The search for immortality has plagued humanity since the dawn of time. The only certain thing in life is death: we can run from the Reaper but we can’t hide. Eternal life, or the lack of, remains a problem that scientists and philosophers alike have failed to solve for millennia.
For centuries we have gone to extreme lengths to prolong our life, but so far physical immortality has eluded us. With drugs and surgery — and leeches and the warm blood of animals! — we can maintain the illusion of youth for decades, but evading death itself has proven a little trickier.
Enter religion with its universal theme of immortality of the soul, or in some cases reincarnation — the best get-out-of-jail-free card ever. ‘Hey, we can’t grant this body of yours eternal life, but how about another go if you mess up?’ The single most wished for trait of all time, that which all humans crave — more than wealth, or happiness, or progeny — immortality became available at a low low price of a few Hail Marys or donation to the church of your choosing.
Immortality: the frustratingly-close mirage, finally within reach! Trample each other as you try to get to it first; God doesn’t mind. Anyone can have it, at the price of your dignity and a handful of coins; who cares if you live this life in squalor, while a fat priest sleeps soundly, resplendent in his gold-trimmed vestments — there’s always the next life! A helpful, portly priest once told me that there’s surround-sound TVs in Heaven; The Kingdom of God, Araboth, Nirvana. In the old days there was obviously lots of black slaves, and taverns with lots of beer — and quaffing! — and Valkyries. But today, that doesn’t sell so well…
I wouldn’t be quite so pessimistic if all religions could at least agree on one common theme — immortality of the soul or reincarnation — but as they can’t seem to agree, and kill each other over the minutiae, it’s likely that none of them are right. God himself seems to vary a lot from religion to religion, and if you can’t agree on something as basic and omnipresent as God, what’s the point? Were the gods of ancient history (there were hundreds of them!) fake?
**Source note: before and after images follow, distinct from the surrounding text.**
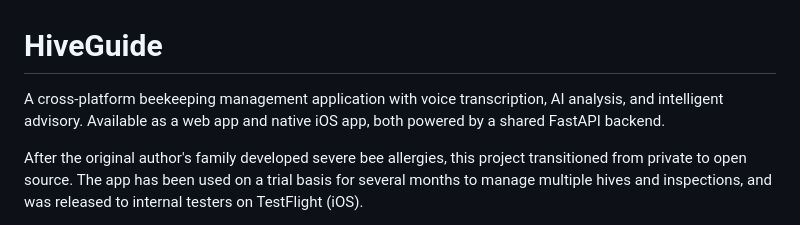
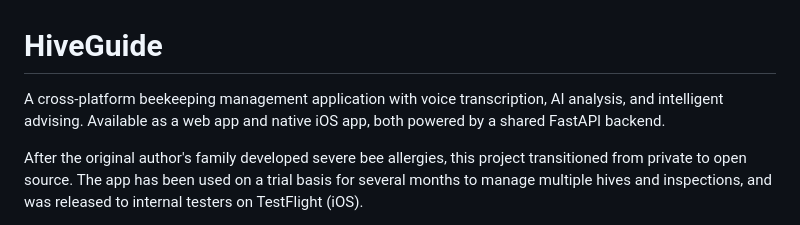
Before and after one commit to CarolynOlsen/hiveguide_public, a Markdown page: README.md, the part around the change. GitHub-like rendering.

Commit message:
Fix wording in project description
Updated wording from 'intelligent advisory' to 'intelligent advising' for clarity.

```diff
--- a/README.md
+++ b/README.md
@@ -1,6 +1,6 @@
 # HiveGuide
 
-A cross-platform beekeeping management application with voice transcription, AI analysis, and intelligent advisory. Available as a web app and native iOS app, both powered by a shared FastAPI backend.
+A cross-platform beekeeping management application with voice transcription, AI analysis, and intelligent advising. Available as a web app and native iOS app, both powered by a shared FastAPI backend.
 
 After the original author's family developed severe bee allergies, this project transitioned from private to open source. The app has been used on a trial basis for several months to manage multiple hives and inspections, and was released to internal testers on TestFlight (iOS).
 
```
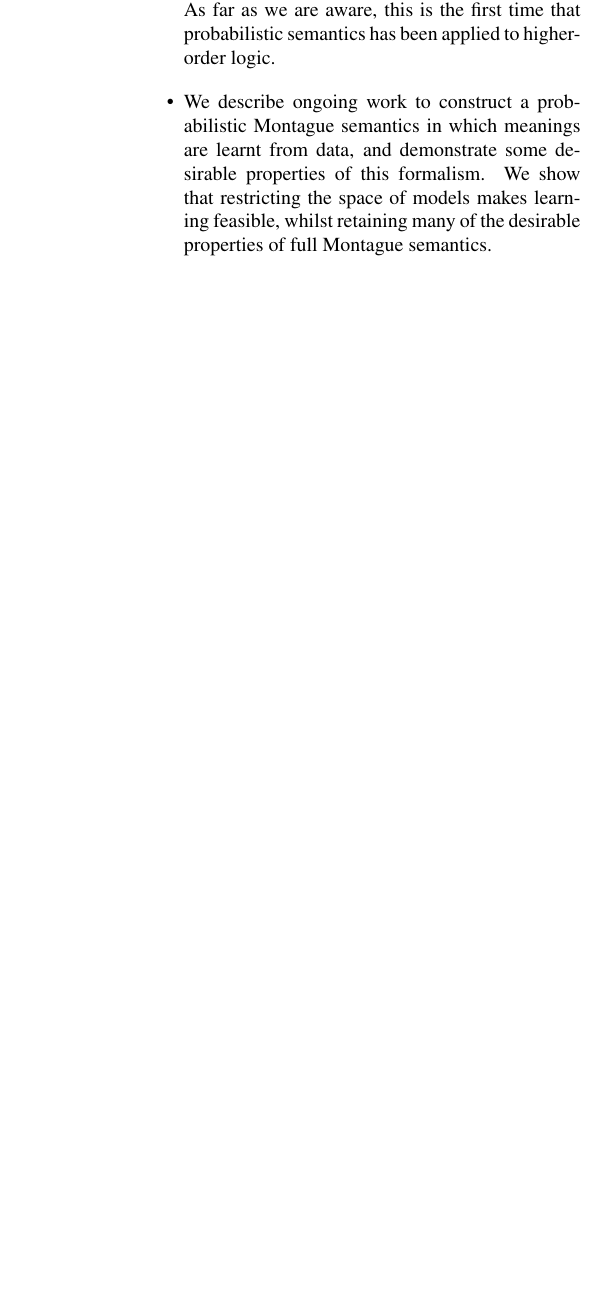
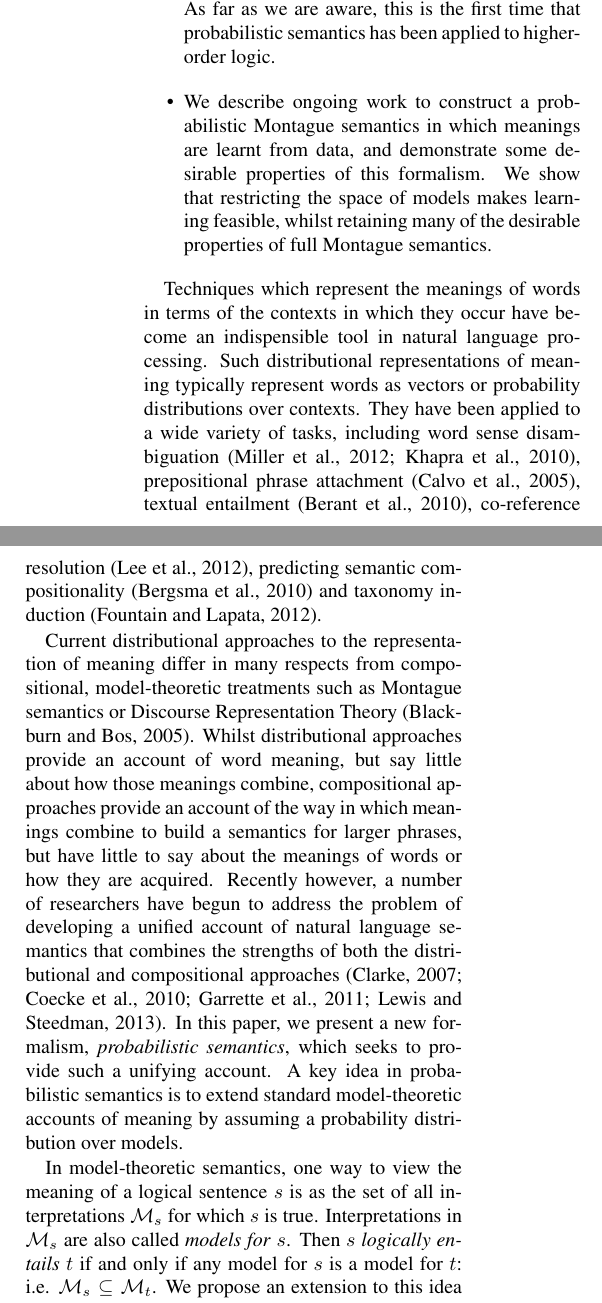
Before and after one commit to daoudclarke/probabilistic-semantics-paper, a LaTeX paper (probsem.tex): part of one column of page 1 of 5 before the commit and two parts of the columns of page 1 of 7 after it, the two joined at a grey line, cut so that both start at the same text, the shorter picture padded with empty space. Compiled offline with pdfLaTeX.

Commit message:
Put back in some introduction content that was commented out

```diff
--- a/probsem.tex
+++ b/probsem.tex
@@ -111,34 +111,31 @@ The contributions of this paper are as follows:
   semantics.
 \end{itemize}
 
-% Techniques which represent the meanings of words in terms of the contexts in
-% which they occur have become an indispensible tool in natural language
-% processing. Such distributional representations of meaning typically
-% represent words as vectors or probability distributions over
-% contexts. They have been applied to a wide variety of tasks,
-% including word sense
-% disambiguation~\cite{miller-EtAl:2012:PAPERS,khapra-EtAl:2010:ACL},
-% prepositional phrase
-% attachment~\cite{Calvo05distributionalthesaurus}, textual
-% entailment~\cite{berant-dagan-goldberger:2010:ACL}, co-reference
-% resolution~\cite{lee-EtAl:2012:EMNLP-CoNLL}, predicting semantic
-% compositionality~\cite{bergsma-EtAl:2010:EMNLP} and taxonomy
-% induction~\cite{fountain-lapata:2012:NAACL-HLT}.
+Techniques which represent the meanings of words in terms of the contexts in
+which they occur have become an indispensible tool in natural language
+processing. Such distributional representations of meaning typically
+represent words as vectors or probability distributions over
+contexts. They have been applied to a wide variety of tasks,
+including word sense
+disambiguation~\cite{miller-EtAl:2012:PAPERS,khapra-EtAl:2010:ACL},
+prepositional phrase
+attachment~\cite{Calvo05distributionalthesaurus}, textual
+entailment~\cite{berant-dagan-goldberger:2010:ACL}, co-reference
+resolution~\cite{lee-EtAl:2012:EMNLP-CoNLL}, predicting semantic
+compositionality~\cite{bergsma-EtAl:2010:EMNLP} and taxonomy
+induction~\cite{fountain-lapata:2012:NAACL-HLT}.
 
-% Current distributional approaches to the representation of meaning differ in many respects from compositional, model-theoretic treatments
-% such as Montague semantics or
-% Discourse Representation Theory \cite{Blackburn:05}. Whilst distributional approaches provide an account of word meaning, but say little about how those meanings combine, compositional approaches provide an account of the way in which meanings combine to build a semantics for larger phrases, but have little to say about the meanings of words or how they are acquired.  Recently however, a number of researchers have begun to address the problem of  developing a unified account of natural language semantics that combines the strengths of both the distributional and compositional approaches
-% \cite{Clarke:07,Coecke:10,Garrette:11,Lewis:13}.  In this paper, we present a new formalism, {\em probabilistic semantics\/}, which seeks to provide such a unifying
-% account. A key idea in probabilistic semantics is to extend standard model-theoretic
-% accounts of meaning by assuming a probability distribution over
-% models.
+Current distributional approaches to the representation of meaning differ in many respects from compositional, model-theoretic treatments
+such as Montague semantics or
+Discourse Representation Theory \cite{Blackburn:05}. Whilst distributional approaches provide an account of word meaning, but say little about how those meanings combine, compositional approaches provide an account of the way in which meanings combine to build a semantics for larger phrases, but have little to say about the meanings of words or how they are acquired.  Recently however, a number of researchers have begun to address the problem of  developing a unified account of natural language semantics that combines the strengths of both the distributional and compositional approaches
+\cite{Clarke:07,Coecke:10,Garrette:11,Lewis:13}.  In this paper, we present a new formalism, {\em probabilistic semantics\/}, which seeks to provide such a unifying
+account. A key idea in probabilistic semantics is to extend standard model-theoretic
+accounts of meaning by assuming a probability distribution over
+models.
 
-% In model-theoretic semantics, one way to view the meaning
-% of a logical sentence $s$ is as the set of all interpretations
-% $\mathcal{M}_s$ for which $s$ is true. Interpretations in $\mathcal{M}_s$ are also called {\em models for\/}
-% $s$. Then $s$ {\em logically entails\/} $t$ if and only if any model for $s$ is a model for $t$: i.e. $\mathcal{M}_s \subseteq
-% \mathcal{M}_t$. We propose an extension to this idea where we assume
-% that models occur randomly. Informally, we may assume a probability
-% distribution over the set of models. Given such a probability distribution we can then estimate the
-% probability of a sentence $s$ as the sum of the probabilities of all
-% models $\mathcal{M}_s$, for $s$. The notion of a probability
+In model-theoretic semantics, one way to view the meaning
+of a logical sentence $s$ is as the set of all interpretations
+$\mathcal{M}_s$ for which $s$ is true. Interpretations in $\mathcal{M}_s$ are also called {\em models for\/}
+$s$. Then $s$ {\em logically entails\/} $t$ if and only if any model for $s$ is a model for $t$: i.e. $\mathcal{M}_s \subseteq
+\mathcal{M}_t$. We propose an extension to this idea where we assume
+that models occur randomly. Informally, we may assume a probability
@@ -147,3 +149,5 @@ The contributions of this paper are as follows:
 % extended to higher order logic, nor applied to natural language
 % semantics.
 
+The proposed approach satisfies each of the following desirable properties:
+\begin{itemize}
@@ -149,0 +162 @@ The contributions of this paper are as follows:
+\item It maintains the tradition of logical approaches to semantics
```
Also changed, not shown: probsem.tex (55 more changed lines).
That’s the problem with a divinely-inspired canon – words, from the infallible mandible of God – if you disprove just a single facet of it, one breathlessly intoned phrase of God, the entire thing falls to pieces. So if the tribal shaman got it wrong about their deities, and the Greek priests got it wrong about their polytheistic Parthenon, why should we believe modern-day monotheistic religion? You can read a little more about my views on monotheistic religion, if you like, but that’s enough for this entry.
If you take God and paid-for immortality out of the equation what do you have left? A moral code of conduct and a few archaic rules that (sometimes) made sense in the religion’s hey-day: a moral code then, and not much else.
But wait… there has to be something to it. Unless humanity really has fabricated a belief in the supernatural (and geneticists will argue that this is the case) for the past 10,000 years, there has to be some truth in it all. What if we take God or any ‘higher power’ that we are subservient to out of the equation, and just leave the spiritual side of things? Current science is leaning towards something, a quantum force created by particles either millions of times smaller than atoms, or by something else entirely. We might never know what that force is, but the mere fact that there’s something outside the realm of empirical measurement — the most common argument against the existence of a spirit or soul — will certainly be a tricky one for scientists.
Physical immortality is just around the corner, or at least you’ll soon have new organs grown at a whim. Bust your heart? Buy another one — it might be grown inside a pig, but who are you to complain? You’ve probably seen or heard about the mouse genetically engineered to grow an ear on its back. There are projects working on the important biological aspects of aging (cell aging being the main one), but there are other caveats too. Is it ethical for us to live forever? Do we have the technology and the resources to sustain 40, 50, 60 billion people here on Earth? Perhaps most importantly: would we do anything today if we could always put it off until tomorrow?
It’s at times like this I wish I could remove myself from the equation. I have beliefs which interfere with my objectivity! It’s awfully hard to derive a solution or even an answer when my flesh-and-blood brain has to be consulted first — my brain which has been meddled with by my parents, my friends and the media. It’s comforting to know that everyone else suffers the same fate though; even philosophers had to grow up. It’s impossible for me to claim there’s a world beyond our own, but if science and technology has shown us anything in the last 50 years: don’t place any bets.
If we could give birth to a fully-grown adult — a test-tube human born into physical and mental maturity, without any of the pain or suffering sustained in childhood — how would they view the world? Without bias and with complete and utter objectivity, some pieces of the universal puzzle might just slip into place.
If immortality yet again slips between our greedy paws, we still have transhumanism to look forward to: augmented human bodies. Bionic eyes, mithril exoskeletons and steam-powered muscles — well, perhaps not so much the mithril or the steam-power, but it’s coming! I’ll talk about that after Terminator 4: Salvation hits the cinemas.